The IMF Working Papers series is designed to make IMF staff research available to a wide audience. Almost 300 Working Papers are released each year, covering a wide range of theoretical and analytical topics, including balance of payments, monetary and fiscal issues, global liquidity, and national and international economic developments.
Udaibir Das, Michael Papaioannou, and Christoph Trebesch
INTERNATIONAL MONETARY FUND
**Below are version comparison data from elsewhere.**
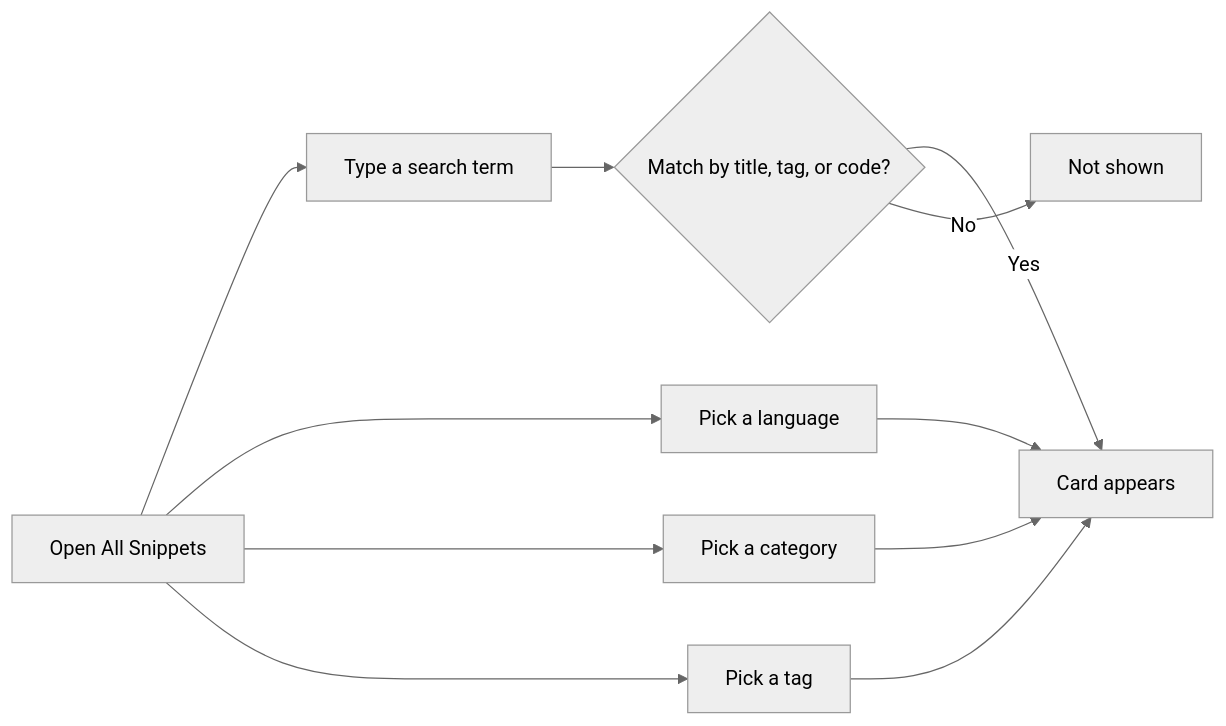
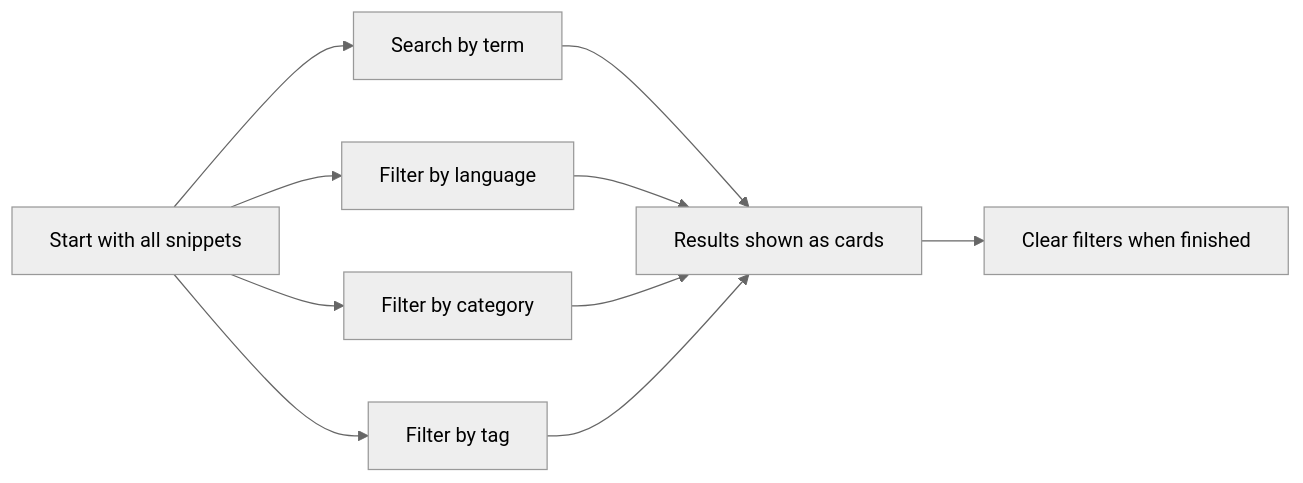
One commit to Mohita111/API2 changed the fifth of 5 diagrams in api2-documentation/plan_2026-11-02_f8890e/user-facing-docs/snippet-library.md. Above: the diagram before and after it, drawn with Mermaid (neutral theme). The commit also changed other lines of this file and 11 other files, not shown here.

````diff
--- a/api2-documentation/plan_2026-11-02_f8890e/user-facing-docs/snippet-library.md
+++ b/api2-documentation/plan_2026-11-02_f8890e/user-facing-docs/snippet-library.md
@@ -81,13 +136,12 @@
 ```mermaid
 graph LR
-    A[Open All Snippets] --> B[Type a search term]
-    B --> C{"Match by title, tag, or code?"}
-    C -->|Yes| D[Card appears]
-    C -->|No| E[Not shown]
-    A --> F[Pick a language]
-    A --> G[Pick a category]
-    A --> H[Pick a tag]
-    F --> D
-    G --> D
-    H --> D
+  A[Start with all snippets] --> B[Search by term]
+  A --> C[Filter by language]
+  A --> D[Filter by category]
+  A --> E[Filter by tag]
+  B --> F[Results shown as cards]
+  C --> F
+  D --> F
+  E --> F
+  F --> G[Clear filters when finished]
 ```
````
Top down spillovers of sovereign default risk can have serious consequences for the private sector in emerging markets. This paper analyzes the effects of these spillovers using firm-level data from 31 emerging market economies. We assess how sovereign risk affects corporate access to international capital markets, in the form of external credit (loans and bond issuances) and equity issuances. The study first analyzes the impact of sovereign debt crises during the 1980s and 1990s. It goes on to examine the 1993 to 2007 period, using additional measures of sovereign risk-sovereign bond spreads and sovereign ratings-as explanatory variables. Overall, we find that sovereign default risk is a crucial determinant of private sector access to capital, be it external debt or equity. We also find that crisis resolution patterns matter and that defaults towards private creditors have stronger adverse consequences than defaults to official creditors.